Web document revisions

···

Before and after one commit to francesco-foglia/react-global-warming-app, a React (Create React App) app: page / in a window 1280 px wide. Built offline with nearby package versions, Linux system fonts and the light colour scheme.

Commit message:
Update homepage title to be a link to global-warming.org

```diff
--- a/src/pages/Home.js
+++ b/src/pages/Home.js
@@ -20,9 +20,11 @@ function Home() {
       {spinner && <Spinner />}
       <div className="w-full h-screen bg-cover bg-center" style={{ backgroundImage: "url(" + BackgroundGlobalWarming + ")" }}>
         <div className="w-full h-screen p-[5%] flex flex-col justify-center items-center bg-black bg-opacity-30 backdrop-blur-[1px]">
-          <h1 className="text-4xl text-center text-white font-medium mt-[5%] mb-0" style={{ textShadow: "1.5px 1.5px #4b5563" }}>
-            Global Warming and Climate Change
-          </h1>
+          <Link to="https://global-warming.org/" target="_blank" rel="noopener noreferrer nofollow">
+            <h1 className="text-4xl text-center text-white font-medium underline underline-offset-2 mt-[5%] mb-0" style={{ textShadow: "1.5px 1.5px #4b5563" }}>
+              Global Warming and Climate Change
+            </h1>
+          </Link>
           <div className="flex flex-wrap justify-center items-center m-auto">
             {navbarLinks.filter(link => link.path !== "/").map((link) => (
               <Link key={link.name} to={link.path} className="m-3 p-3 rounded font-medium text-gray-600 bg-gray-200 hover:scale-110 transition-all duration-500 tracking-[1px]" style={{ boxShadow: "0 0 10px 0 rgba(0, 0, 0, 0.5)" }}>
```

···

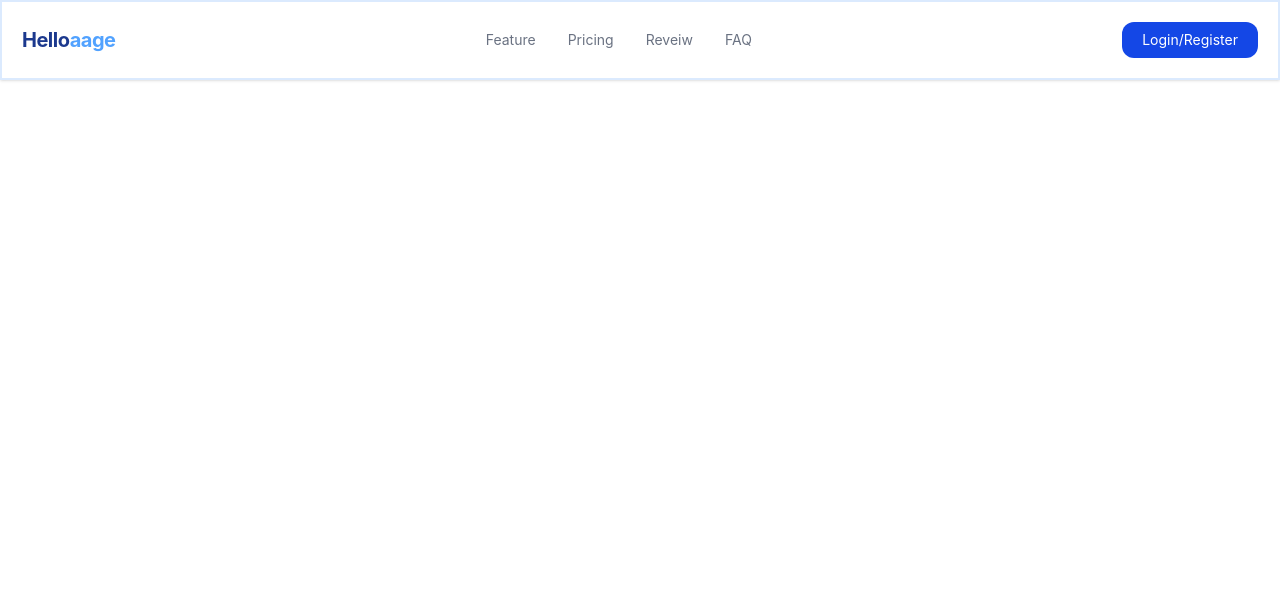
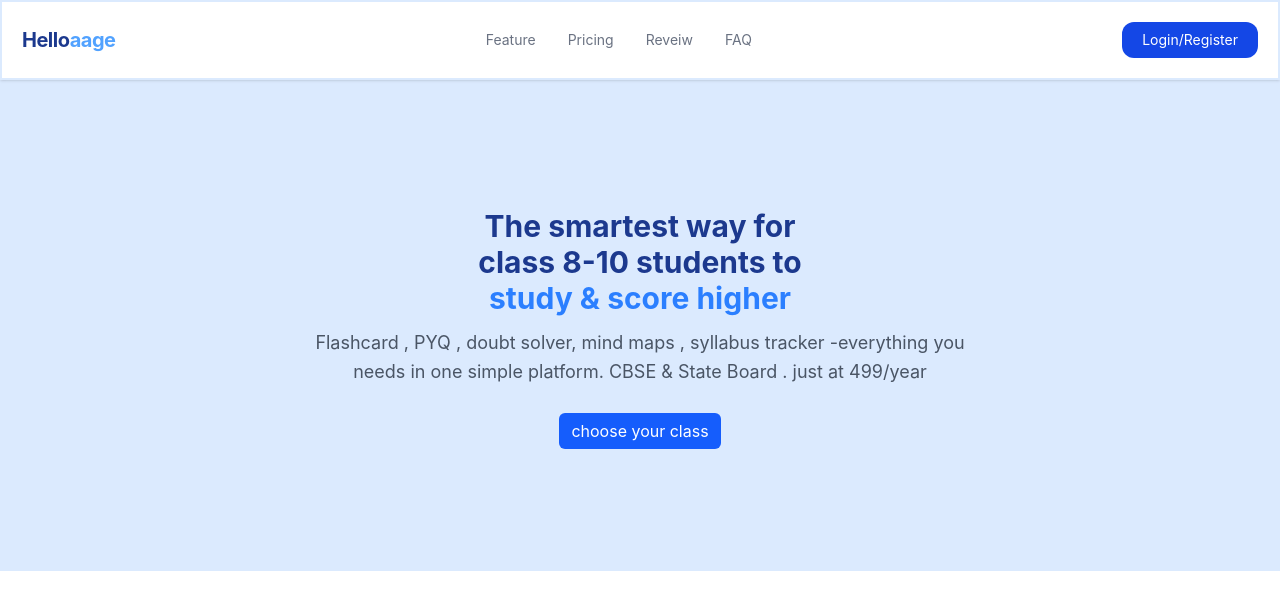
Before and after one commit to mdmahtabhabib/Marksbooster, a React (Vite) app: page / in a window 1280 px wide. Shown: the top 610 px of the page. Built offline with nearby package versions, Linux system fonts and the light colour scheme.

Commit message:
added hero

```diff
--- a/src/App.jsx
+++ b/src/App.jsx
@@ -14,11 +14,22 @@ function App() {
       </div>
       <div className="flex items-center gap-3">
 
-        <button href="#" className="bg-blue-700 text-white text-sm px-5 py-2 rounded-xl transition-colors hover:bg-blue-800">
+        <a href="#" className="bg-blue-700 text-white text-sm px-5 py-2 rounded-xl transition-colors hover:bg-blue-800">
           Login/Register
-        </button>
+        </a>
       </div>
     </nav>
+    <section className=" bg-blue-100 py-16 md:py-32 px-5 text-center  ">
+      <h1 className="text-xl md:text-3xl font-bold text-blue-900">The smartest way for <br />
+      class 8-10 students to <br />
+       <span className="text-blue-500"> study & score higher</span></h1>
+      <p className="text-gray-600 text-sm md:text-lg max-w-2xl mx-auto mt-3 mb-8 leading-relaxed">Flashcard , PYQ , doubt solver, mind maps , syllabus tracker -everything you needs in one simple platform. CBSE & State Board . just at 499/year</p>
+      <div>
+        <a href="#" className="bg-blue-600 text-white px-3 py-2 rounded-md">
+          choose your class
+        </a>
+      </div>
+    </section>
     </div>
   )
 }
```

···

Goal of the exercise - Show every line of the entries above where the word "text" occurs.

Solution to this problem -
-          <h1 className="text-4xl text-center text-white font-medium mt-[5%] mb-0" style={{ textShadow: "1.5px 1.5px #4b5563" }}>
+            <h1 className="text-4xl text-center text-white font-medium underline underline-offset-2 mt-[5%] mb-0" style={{ textShadow: "1.5px 1.5px #4b5563" }}>
               <Link key={link.name} to={link.path} className="m-3 p-3 rounded font-medium text-gray-600 bg-gray-200 hover:scale-110 transition-all duration-500 tracking-[1px]" style={{ boxShadow: "0 0 10px 0 rgba(0, 0, 0, 0.5)" }}>
-        <button href="#" className="bg-blue-700 text-white text-sm px-5 py-2 rounded-xl transition-colors hover:bg-blue-800">
+        <a href="#" className="bg-blue-700 text-white text-sm px-5 py-2 rounded-xl transition-colors hover:bg-blue-800">
+    <section className=" bg-blue-100 py-16 md:py-32 px-5 text-center  ">
+      <h1 className="text-xl md:text-3xl font-bold text-blue-900">The smartest way for <br />
+       <span className="text-blue-500"> study & score higher</span></h1>
+      <p className="text-gray-600 text-sm md:text-lg max-w-2xl mx-auto mt-3 mb-8 leading-relaxed">Flashcard , PYQ , doubt solver, mind maps , syllabus tracker -everything you needs in one simple platform. CBSE & State Board . just at 499/year</p>
+        <a href="#" className="bg-blue-600 text-white px-3 py-2 rounded-md">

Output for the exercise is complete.